─── GIVEN ENTRIES ───

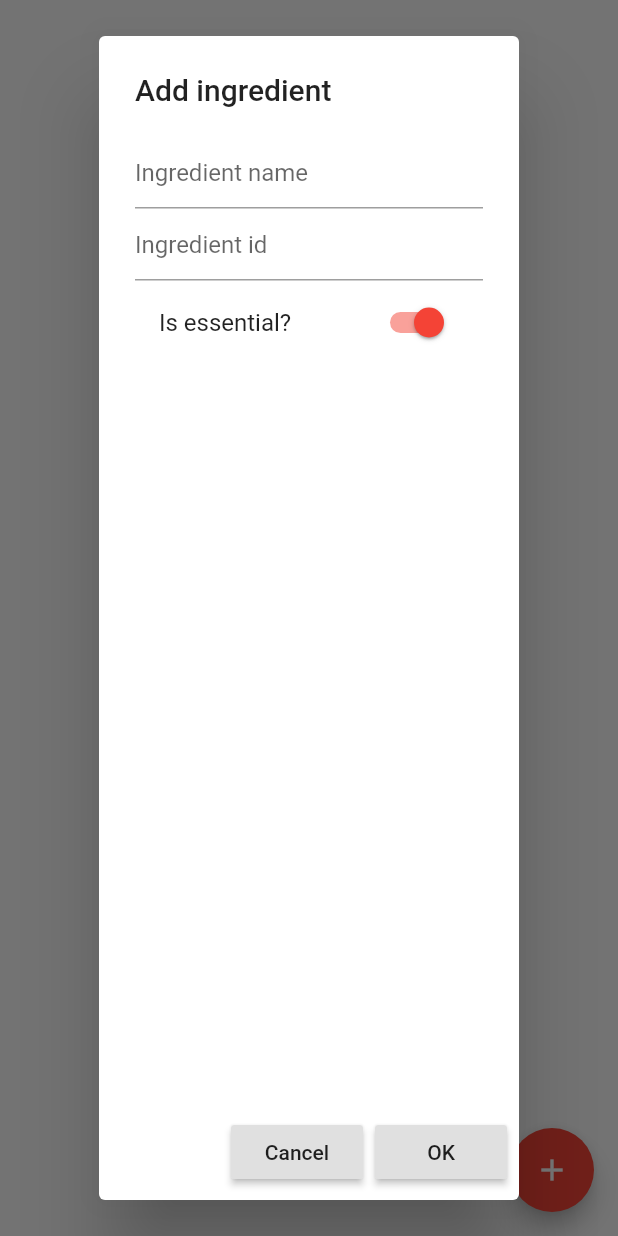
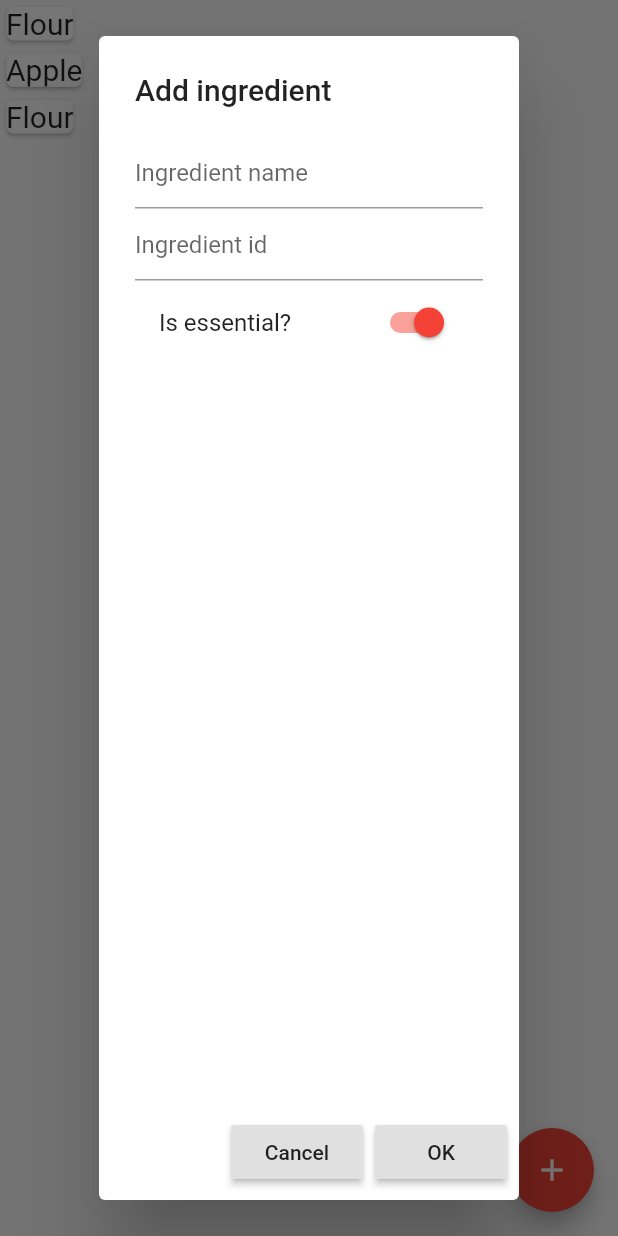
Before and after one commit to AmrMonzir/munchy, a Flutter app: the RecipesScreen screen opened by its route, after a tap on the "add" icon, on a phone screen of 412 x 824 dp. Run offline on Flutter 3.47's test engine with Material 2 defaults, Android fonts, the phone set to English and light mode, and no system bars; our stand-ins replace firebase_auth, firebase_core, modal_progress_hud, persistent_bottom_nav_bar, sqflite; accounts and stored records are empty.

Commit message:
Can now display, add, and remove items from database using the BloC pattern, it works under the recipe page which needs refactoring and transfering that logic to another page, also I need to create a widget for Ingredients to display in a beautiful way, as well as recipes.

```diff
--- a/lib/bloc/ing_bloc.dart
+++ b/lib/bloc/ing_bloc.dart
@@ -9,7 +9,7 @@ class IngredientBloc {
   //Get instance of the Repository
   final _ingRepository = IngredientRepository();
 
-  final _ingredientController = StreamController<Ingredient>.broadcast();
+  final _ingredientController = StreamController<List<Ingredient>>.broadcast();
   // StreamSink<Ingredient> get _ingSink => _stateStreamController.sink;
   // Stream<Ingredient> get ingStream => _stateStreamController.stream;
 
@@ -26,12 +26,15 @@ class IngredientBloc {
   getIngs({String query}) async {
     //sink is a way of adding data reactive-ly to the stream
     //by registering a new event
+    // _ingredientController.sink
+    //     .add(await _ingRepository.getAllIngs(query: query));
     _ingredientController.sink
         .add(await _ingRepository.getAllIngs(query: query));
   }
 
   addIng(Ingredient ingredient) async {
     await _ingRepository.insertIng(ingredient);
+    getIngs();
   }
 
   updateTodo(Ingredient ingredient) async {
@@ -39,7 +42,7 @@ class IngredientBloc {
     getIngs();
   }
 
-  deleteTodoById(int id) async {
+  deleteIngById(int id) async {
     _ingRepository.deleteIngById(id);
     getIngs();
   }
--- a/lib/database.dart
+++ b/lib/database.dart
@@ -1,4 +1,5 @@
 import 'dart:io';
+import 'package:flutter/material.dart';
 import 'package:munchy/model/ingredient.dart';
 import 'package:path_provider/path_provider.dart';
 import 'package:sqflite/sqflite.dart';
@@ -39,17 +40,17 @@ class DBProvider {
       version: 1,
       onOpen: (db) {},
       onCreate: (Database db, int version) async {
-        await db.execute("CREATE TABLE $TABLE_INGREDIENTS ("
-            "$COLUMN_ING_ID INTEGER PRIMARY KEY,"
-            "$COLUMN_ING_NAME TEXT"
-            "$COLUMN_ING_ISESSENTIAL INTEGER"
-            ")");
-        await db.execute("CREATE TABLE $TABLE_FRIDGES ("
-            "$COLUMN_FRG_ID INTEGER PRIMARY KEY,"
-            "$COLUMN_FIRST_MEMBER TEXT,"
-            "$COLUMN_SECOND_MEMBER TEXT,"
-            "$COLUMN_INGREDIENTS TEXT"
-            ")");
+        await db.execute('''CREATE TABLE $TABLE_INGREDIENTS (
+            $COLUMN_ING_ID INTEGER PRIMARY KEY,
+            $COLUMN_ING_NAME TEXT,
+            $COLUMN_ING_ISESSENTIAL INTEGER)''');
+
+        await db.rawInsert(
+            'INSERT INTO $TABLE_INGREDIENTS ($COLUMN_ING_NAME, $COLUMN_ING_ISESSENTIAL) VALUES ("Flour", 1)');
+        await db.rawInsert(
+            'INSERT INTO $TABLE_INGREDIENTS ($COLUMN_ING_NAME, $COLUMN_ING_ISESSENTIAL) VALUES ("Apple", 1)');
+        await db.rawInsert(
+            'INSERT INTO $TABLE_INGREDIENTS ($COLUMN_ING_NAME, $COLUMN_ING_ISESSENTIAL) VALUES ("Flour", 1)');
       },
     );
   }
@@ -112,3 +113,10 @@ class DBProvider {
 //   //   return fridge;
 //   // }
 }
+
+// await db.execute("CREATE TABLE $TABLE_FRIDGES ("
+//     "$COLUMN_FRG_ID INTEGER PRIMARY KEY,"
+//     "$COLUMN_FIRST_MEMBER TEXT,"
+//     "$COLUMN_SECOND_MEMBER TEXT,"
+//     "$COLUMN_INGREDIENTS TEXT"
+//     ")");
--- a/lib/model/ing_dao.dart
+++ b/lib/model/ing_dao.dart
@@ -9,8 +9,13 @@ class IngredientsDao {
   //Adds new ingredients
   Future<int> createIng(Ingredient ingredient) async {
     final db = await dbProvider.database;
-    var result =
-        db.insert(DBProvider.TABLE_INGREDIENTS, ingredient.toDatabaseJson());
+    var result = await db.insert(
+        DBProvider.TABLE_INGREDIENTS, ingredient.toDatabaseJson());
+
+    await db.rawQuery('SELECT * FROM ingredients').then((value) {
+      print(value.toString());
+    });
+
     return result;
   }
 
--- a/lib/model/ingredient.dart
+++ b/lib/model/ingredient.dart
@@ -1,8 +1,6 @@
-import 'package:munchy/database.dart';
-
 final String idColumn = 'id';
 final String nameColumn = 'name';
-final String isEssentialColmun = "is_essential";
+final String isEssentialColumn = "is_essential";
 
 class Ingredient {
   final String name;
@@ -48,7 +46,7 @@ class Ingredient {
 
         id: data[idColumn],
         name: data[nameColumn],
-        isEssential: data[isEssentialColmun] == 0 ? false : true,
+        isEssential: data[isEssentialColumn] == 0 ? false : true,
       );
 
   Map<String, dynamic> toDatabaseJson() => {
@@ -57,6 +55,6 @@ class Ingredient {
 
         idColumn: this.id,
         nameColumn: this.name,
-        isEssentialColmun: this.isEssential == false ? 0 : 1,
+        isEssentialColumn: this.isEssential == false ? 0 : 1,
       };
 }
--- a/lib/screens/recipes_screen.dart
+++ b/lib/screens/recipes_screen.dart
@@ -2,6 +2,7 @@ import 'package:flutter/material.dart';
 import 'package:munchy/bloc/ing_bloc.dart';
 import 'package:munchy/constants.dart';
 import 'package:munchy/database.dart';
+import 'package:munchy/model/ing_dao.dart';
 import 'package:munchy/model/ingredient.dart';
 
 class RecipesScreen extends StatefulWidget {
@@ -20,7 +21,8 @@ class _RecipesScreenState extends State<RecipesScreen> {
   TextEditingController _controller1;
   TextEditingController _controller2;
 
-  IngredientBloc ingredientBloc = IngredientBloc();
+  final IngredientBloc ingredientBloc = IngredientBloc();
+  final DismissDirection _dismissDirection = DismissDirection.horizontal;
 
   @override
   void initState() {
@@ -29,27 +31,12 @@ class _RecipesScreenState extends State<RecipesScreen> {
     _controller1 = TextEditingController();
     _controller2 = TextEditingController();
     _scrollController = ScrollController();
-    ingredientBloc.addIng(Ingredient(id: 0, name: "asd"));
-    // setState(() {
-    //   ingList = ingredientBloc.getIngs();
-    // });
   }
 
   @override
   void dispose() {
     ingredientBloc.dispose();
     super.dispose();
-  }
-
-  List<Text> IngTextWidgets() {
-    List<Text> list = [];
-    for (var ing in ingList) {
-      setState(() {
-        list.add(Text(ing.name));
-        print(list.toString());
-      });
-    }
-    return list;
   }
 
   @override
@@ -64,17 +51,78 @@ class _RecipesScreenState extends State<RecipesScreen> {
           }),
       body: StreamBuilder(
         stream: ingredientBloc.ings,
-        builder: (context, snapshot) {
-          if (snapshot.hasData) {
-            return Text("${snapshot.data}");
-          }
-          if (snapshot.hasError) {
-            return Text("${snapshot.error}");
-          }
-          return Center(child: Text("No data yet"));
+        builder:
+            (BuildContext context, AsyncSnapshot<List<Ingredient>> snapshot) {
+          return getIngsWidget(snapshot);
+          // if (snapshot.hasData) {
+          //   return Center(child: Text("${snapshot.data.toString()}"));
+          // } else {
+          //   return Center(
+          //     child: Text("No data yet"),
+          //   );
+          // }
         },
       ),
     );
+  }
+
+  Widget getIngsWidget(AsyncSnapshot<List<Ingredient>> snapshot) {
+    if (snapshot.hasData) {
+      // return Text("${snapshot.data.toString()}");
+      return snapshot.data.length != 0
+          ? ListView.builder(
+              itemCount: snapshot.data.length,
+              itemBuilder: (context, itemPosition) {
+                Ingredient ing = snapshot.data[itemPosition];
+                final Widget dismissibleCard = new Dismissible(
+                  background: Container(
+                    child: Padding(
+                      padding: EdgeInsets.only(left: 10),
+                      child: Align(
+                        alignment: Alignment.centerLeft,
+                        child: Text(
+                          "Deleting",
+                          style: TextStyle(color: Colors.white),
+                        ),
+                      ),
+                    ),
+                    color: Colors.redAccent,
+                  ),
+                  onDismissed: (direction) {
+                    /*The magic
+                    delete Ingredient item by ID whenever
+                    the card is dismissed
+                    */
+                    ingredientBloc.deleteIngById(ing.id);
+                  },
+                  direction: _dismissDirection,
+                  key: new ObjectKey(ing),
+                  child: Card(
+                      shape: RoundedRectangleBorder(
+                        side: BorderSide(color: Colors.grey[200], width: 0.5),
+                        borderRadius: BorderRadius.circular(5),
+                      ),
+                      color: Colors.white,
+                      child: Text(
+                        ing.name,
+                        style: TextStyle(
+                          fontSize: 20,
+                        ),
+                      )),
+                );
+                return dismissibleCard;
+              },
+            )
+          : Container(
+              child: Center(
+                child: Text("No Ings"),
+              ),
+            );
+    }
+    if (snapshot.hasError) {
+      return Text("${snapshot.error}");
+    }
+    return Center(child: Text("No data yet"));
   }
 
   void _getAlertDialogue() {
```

───
─── GIVEN ENTRIES ───

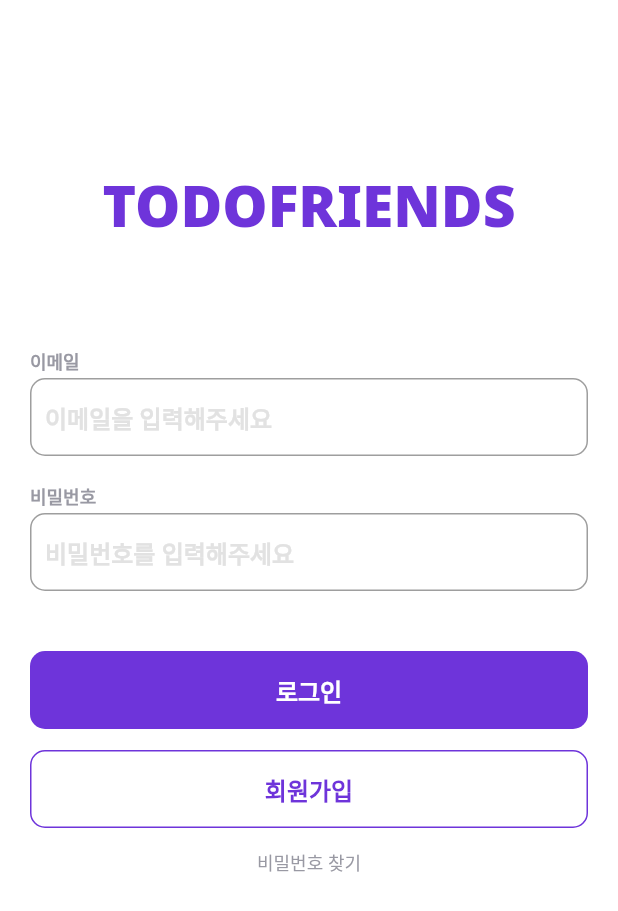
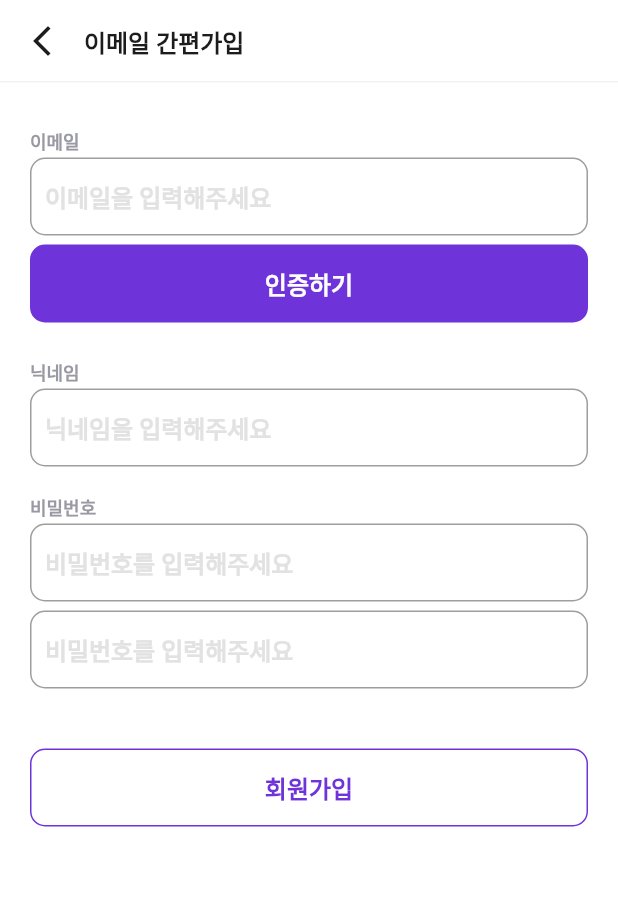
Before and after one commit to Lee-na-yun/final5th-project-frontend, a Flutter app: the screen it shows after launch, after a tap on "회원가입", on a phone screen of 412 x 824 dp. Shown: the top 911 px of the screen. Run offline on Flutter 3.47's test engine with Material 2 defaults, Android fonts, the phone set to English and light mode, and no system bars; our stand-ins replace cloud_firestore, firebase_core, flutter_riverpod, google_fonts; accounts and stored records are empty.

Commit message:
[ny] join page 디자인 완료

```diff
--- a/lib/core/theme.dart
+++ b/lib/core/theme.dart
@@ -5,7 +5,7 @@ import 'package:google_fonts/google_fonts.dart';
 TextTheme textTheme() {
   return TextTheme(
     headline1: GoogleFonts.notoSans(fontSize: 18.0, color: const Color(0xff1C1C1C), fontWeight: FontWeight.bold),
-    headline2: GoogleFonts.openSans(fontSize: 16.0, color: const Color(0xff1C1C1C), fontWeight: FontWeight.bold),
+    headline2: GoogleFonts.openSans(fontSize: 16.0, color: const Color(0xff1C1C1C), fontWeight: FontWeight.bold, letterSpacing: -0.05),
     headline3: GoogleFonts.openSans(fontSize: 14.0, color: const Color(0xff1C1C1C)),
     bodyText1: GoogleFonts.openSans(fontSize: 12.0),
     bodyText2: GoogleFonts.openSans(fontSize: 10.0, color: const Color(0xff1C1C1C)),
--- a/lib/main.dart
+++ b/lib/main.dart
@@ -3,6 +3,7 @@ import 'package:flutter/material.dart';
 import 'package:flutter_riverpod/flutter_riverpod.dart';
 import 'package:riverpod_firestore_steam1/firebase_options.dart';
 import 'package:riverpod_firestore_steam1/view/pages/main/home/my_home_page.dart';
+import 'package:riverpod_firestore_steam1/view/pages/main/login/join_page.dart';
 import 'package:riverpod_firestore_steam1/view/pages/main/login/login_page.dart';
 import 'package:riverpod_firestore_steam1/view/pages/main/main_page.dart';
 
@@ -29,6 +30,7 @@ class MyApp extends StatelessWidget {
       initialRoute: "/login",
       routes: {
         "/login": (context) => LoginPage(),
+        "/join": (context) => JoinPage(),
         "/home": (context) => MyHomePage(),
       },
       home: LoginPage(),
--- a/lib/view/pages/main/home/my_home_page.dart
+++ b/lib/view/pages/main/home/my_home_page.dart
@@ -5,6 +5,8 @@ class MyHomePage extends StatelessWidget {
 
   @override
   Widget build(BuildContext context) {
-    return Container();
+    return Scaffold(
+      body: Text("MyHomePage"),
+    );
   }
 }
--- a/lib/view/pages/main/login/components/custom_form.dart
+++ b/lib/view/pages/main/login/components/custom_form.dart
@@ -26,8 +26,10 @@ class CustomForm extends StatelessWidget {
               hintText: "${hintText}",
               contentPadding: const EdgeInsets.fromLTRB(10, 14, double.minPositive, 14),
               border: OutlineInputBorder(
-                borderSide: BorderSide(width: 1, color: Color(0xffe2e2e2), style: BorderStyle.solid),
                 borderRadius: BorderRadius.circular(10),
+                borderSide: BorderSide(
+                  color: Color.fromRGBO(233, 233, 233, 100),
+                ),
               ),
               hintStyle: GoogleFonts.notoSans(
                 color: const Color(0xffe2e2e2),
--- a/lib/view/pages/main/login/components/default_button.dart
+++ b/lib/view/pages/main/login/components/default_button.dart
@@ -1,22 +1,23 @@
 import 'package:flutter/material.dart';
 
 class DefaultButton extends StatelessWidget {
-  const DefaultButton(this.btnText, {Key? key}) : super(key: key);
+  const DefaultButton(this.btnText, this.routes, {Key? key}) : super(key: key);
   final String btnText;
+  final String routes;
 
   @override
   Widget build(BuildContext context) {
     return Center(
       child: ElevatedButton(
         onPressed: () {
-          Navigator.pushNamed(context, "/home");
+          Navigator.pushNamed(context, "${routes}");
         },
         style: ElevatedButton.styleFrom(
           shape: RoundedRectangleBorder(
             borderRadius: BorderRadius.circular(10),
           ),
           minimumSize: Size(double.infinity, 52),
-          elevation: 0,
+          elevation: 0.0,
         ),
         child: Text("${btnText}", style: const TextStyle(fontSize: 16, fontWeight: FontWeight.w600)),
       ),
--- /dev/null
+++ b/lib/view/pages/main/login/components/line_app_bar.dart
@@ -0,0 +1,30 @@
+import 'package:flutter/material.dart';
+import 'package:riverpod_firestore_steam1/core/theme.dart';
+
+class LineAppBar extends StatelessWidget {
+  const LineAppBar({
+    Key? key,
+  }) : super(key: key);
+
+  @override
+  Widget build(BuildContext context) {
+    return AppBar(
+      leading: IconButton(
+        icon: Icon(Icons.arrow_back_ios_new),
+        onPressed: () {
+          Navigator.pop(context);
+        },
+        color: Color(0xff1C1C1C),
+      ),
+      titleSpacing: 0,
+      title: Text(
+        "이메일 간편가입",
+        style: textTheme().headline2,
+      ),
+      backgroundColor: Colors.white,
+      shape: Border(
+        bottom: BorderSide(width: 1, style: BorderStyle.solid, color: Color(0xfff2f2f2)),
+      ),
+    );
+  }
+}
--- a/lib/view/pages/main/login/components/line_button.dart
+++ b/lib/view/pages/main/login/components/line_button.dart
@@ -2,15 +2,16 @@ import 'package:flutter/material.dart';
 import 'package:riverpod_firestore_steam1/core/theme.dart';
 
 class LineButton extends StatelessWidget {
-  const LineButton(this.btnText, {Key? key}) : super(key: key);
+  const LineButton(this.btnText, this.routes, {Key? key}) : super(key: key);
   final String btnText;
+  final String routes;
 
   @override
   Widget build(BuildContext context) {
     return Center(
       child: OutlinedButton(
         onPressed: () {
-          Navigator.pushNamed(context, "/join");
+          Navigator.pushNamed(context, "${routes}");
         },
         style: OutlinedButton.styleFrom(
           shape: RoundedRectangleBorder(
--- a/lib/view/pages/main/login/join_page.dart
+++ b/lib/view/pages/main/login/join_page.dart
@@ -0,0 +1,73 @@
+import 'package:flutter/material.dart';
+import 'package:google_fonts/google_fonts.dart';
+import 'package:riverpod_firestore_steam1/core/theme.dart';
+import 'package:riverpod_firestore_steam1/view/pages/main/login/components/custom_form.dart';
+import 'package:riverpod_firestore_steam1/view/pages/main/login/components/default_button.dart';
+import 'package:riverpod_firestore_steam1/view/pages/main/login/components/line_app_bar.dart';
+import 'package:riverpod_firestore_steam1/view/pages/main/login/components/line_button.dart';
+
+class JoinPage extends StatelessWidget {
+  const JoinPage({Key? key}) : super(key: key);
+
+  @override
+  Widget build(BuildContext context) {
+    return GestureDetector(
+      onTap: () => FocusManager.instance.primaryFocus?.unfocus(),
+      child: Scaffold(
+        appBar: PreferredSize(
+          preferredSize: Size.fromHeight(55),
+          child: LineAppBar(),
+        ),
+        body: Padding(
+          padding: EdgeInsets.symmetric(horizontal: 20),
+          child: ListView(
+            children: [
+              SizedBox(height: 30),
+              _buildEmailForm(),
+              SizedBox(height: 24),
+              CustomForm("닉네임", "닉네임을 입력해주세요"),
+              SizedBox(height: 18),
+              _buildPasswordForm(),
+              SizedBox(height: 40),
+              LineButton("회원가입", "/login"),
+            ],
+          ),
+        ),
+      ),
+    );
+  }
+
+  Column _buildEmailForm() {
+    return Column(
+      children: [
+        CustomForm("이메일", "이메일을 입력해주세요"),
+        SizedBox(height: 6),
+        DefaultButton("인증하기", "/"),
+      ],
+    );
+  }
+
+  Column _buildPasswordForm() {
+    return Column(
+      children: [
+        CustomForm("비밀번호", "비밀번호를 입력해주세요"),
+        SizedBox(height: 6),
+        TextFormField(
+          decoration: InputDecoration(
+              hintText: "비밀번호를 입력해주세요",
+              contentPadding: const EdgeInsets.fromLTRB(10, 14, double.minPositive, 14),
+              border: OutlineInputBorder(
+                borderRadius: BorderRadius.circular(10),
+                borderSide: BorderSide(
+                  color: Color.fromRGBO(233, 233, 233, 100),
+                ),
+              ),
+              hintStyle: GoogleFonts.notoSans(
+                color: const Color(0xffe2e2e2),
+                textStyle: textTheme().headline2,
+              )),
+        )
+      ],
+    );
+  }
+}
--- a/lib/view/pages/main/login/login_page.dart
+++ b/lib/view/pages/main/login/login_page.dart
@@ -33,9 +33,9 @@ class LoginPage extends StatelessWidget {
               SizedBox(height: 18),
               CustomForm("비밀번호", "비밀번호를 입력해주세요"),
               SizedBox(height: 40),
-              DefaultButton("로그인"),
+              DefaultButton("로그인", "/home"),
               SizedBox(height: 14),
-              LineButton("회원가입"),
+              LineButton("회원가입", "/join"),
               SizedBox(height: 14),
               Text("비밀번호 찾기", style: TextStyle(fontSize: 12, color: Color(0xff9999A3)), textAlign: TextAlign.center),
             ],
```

───

• TRY IT: Respond with one number, namely the count of lines in the entries above that hold the word "idColumn".

• TASK OUTPUT: 3